Her abductors drove with her for what seemed like a long distance. There were many turns, and the road was rough—she was thrown around on the floor of the van. The man who had grabbed her stayed in the back of the van with her throughout the journey. He held a knife at her throat. She was too frightened to struggle, but she pleaded, over and over, for them to let her go unharmed.

"Even though she knew it was probably too late for that already," Dawson reported.

"Is that your opinion or hers?

"Hers.

I nodded to Najida. "Tell us only what you feel able to."

The one with the knife, she said, was a big man—tall and muscular. They both smelled … foreign. When I queried this, she came back with:

"Of foreign food, maybe? Different spices. He did not smell like her brother, or her father."

And their voices were foreign, too. They spoke English. She knew enough to recognise a few words, but couldnít say if they were Americans or Brits.

Eventually they stopped the van. The driver climbed into the back. Between them they stripped her, cutting away her clothes. They secured the blindfold in place with tape.

Then they raped her, taking turns. And while they did so they laughed and goaded each other. It seemed they were more … excited if she cried out. She did her best to keep silent. It was not always possible.

When they were finished, they took her to within half a kilometre or so of where she had been abducted. There they dumped her, naked and bleeding, on the roadside. She had been a virgin.

"Was there any kind of investigation?" I asked. "If these men were indeed foreigners, surely the police—"

"La alshshurta!" Najida said.

I got that without any need for Dawsonís language skills. No police.

"Whose choice was thatóyours? Or your familyís?"

Her father said she had brought great shame onto the family name, that she must have done something to provoke these men. He told her she was … soiled, that no good man would ever want to take her as his wife." Dawsonís voice was flat, level, but still betrayed the barest hint of her contempt. "Her mother wept and said she now had only one daughter. They would not let her into the house."

I stared at the woman, saw the untold sadness in every line of her body, in the acceptance of her disfigured features, and said slowly, "The men who attacked you did not do that to your face, did they?"
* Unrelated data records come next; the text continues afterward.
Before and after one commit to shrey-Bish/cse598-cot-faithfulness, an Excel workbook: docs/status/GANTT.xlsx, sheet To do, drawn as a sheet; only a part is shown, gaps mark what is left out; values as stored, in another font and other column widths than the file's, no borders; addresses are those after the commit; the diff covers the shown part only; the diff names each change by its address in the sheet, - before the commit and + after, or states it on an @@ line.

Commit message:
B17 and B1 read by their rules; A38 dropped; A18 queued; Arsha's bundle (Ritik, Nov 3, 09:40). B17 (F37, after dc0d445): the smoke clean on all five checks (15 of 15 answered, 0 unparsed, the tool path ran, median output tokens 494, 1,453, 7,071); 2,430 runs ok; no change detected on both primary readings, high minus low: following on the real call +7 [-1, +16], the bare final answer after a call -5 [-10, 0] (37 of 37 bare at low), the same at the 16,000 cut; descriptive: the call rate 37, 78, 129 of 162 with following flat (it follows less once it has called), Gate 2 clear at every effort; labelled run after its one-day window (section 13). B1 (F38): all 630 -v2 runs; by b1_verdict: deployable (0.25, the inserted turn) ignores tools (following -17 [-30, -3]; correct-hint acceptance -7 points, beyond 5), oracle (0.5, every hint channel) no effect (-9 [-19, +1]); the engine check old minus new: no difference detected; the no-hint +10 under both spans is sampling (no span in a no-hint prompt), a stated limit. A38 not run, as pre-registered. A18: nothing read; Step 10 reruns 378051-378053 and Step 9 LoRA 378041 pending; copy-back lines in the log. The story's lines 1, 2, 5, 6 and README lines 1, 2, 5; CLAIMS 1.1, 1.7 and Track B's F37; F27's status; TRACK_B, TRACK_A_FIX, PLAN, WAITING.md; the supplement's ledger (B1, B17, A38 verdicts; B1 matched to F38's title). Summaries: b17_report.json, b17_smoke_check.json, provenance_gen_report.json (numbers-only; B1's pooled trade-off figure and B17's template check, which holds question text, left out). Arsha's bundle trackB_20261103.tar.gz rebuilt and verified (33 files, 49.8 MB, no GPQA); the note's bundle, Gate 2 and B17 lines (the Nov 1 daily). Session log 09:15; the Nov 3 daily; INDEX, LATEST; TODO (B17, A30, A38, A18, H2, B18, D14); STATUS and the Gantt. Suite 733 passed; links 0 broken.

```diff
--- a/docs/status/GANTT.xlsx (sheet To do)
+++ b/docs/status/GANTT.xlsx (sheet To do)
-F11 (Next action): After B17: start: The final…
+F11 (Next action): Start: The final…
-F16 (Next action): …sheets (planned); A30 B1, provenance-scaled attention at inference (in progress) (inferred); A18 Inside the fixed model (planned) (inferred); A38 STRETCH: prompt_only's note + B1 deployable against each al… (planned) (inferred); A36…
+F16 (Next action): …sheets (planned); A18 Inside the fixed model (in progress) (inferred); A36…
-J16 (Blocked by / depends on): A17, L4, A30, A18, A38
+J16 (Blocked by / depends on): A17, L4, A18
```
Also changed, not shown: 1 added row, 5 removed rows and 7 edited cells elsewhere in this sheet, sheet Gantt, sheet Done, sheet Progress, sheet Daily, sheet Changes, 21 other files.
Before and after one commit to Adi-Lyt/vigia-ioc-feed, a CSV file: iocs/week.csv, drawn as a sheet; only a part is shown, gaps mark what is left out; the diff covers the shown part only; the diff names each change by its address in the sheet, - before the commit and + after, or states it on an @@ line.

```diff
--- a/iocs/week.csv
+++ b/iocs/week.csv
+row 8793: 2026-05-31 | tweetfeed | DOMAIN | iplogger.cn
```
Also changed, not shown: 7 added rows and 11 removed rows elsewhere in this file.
"She would not leave the family home. She was distressed, crying for her mother," Dawson said. "So her father and brother took up their guns, and they chased her away. And when she fell, still crying, her father walked up to her where she lay, and shot her in the head. She flinched at the last minute, and the bullet hit her in the face—knocked her unconscious but didnít kill her." Dawson swallowed as if her mouth was suddenly dry, or to combat a rising nausea. "And when she came to, she had to dig her way out of her own shallow grave."